It seems that grinding processes are always being pushed and pulled at the same time. The push comes from competing machining processes that might displace grinding. High speed milling, electrical discharge machining (EDM) and hard turning are examples of technologies that have edged out grinding in some applications. The pull comes from demand for grinders that can meet tighter tolerances, generate finer surface finishes, accommodate harder or more difficult workpiece materials and combine operations on a single machine platform.
For Kellenberger, hydrostatic ways are a key element in the strategy to keep grinding ahead of these trend forces, says Jeff Hilliard, manager of North American grinding sales at Hardinge. Almost all of the benefits of hydrostatic ways flow from the fact that a film of filtered, temperature-controlled oil prevents metal-to-metal contact between opposing surfaces when the axis is in motion. Because these way systems are pressurized, the oil actively lifts the upper way surface above the lower. This eliminates the tendency for the surfaces to exhibit “stick slip” or backlash, even when axis moves are programmed in increments of 0.1 µm.
On the Kellenberger grinders, the dual guideways on the Z (transverse) axis are constructed with flat-on-flat and mating-V configurations. Guideways on the X (wheel infeed) axis have a flat-on-flat configuration. On both axes, the moving way surfaces have shallow, milled pockets that create alternating pressure and vacuum zones. This enables oil to be continuously pumped in and drawn out. The system is controlled by sensors that monitor the pressure level and keep it even and constant. Although the oil recirculates, it is not a closed system, so it can function at low pressure to avoid the heat generated by high pressure hydraulic components. Oil drawn out of the system drains freely to a reservoir and passes through a filter and chiller before pumping back into the system.
Mr. Hilliard emphasizes that temperature control of the hydrostatic way system is complemented by recirculating coolant fluid through the spindle bearings, the motor housing, the wheelhead and the heat exchanger in the electrical cabinet. Likewise, the value of pressurized hydrostatic ways extends to vibration damping and crash protection. The film of oil absorbs energy to quell vibrations and isolate them from the grinding area. The oil film also acts a shock absorber if grinding components collide accidentally.

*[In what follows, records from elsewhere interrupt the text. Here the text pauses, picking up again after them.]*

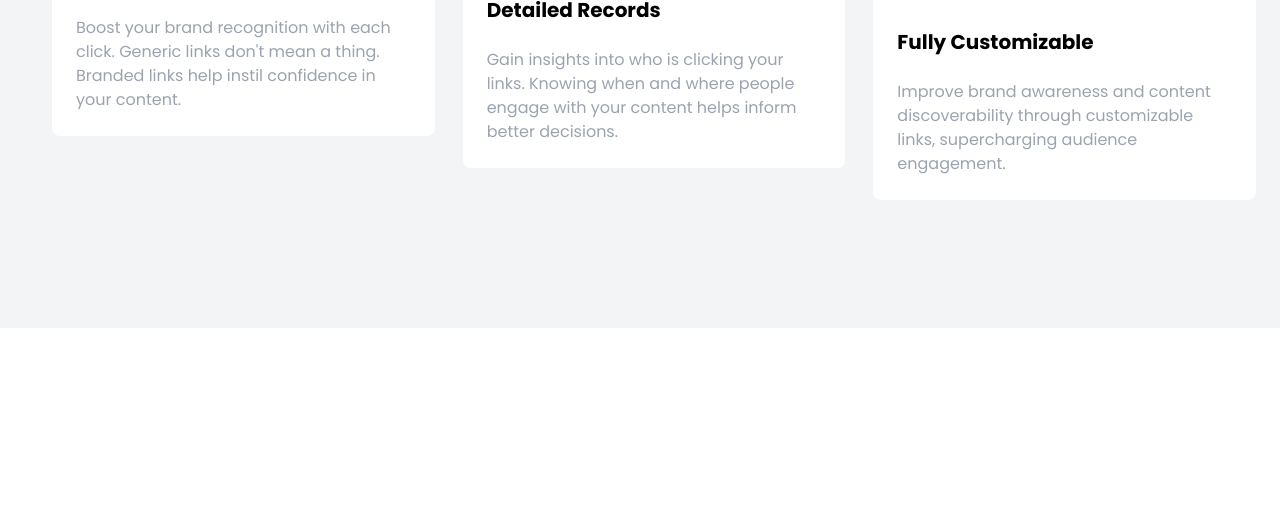
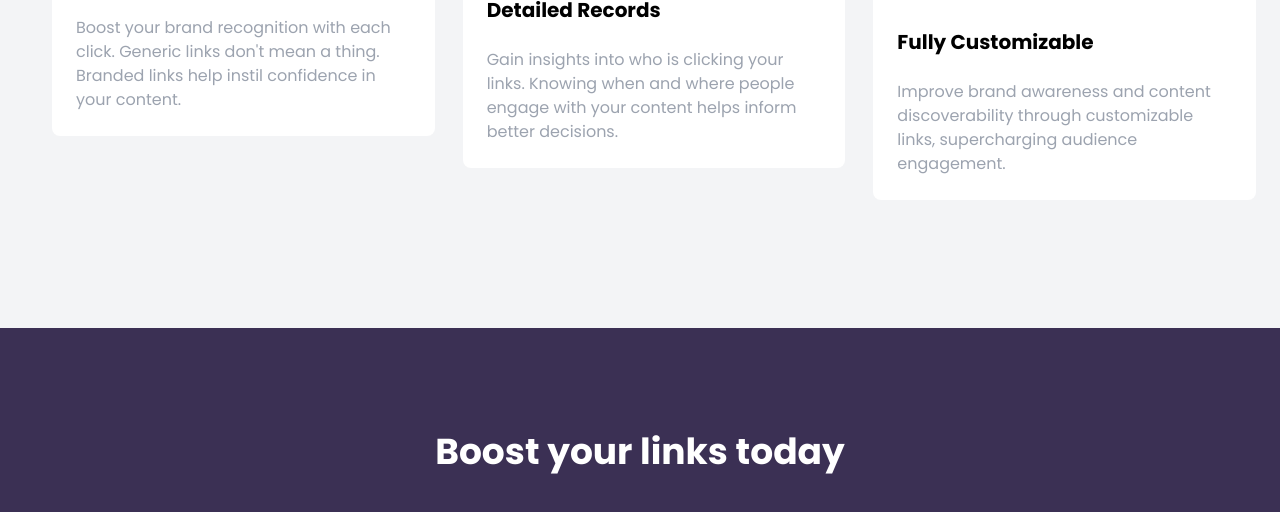
Before and after one commit to scottpeat/tailwind-shortly, a website: page index.html in a window 1280 px wide. Shown: the part 1592-2104 px from the top of the page. Before the commit the page ends 1920 px from the top, so only its background shows below. Drawn offline with Linux system fonts and the light colour scheme.

Commit message:
Finished features boxes and now moving onto CTA section and footer

```diff
--- a/index.html
+++ b/index.html
@@ -264,6 +264,16 @@
         </div>
       </div>
     </section>
+    <!-- Section CTA -->
+    <section id="cta" class="py-24 bg-darkViolet">
+      <div class="flex flex-col p-2 space-y-6">
+        <h5
+          class="mx-auto space-y-10 text-4xl font-bold text-center text-white"
+        >
+          Boost your links today
+        </h5>
+      </div>
+    </section>
     <script src="js/script.js" defer></script>
   </body>
 </html>
```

“The bottom line is hydrostatic axis ways significantly enhance grinding accuracy,” Mr. Hilliard concludes. “We have customers holding a tolerance of 0.000025 inch on diameter and shape,” he reports. He adds that the no-wear characteristics of hydrostatic construction enable maintaining such high accuracies over long periods of time.
Because the Kel-Varia is suitable for high-accuracy OD/ID cylindrical grinding, thread grinding, jig grinding, surface grinding and grinding of non-round or contoured surfaces, it has the flexibility for job shop and toolroom applications. At the same time, the virtual elimination of wear on axis guideway surfaces gives it the durability for production applications in automotive or oilfield shops. In all of these settings, the grinder lends itself to round-the-clock operation and 24/7 earning power. This potential makes justifying an investment in a hydrostatic-equipped grinder quite manageable, Mr. Hilliard says. Kellenberger’s Kel-Viva models are also equipped with hydrostatic ways as standard features.
At IMTS 2012, Kellenberger introduced an optional pressurized hydrostatic system for wheelheads with a rotary B axis that works in conjunction with the integral direct-drive motor. Hydrostatic ways on the wheelhead axis enable smoother and faster wheel indexing. Wheel to wheel time decreases from 8 to 2 seconds. Rotational positioning repeatability also improves from 5 arcseconds to less than 1, which enables more accurate grinding of tapers on toolholder bodies, roller bearings, spindle components and other critical workpieces with high-precision tapers.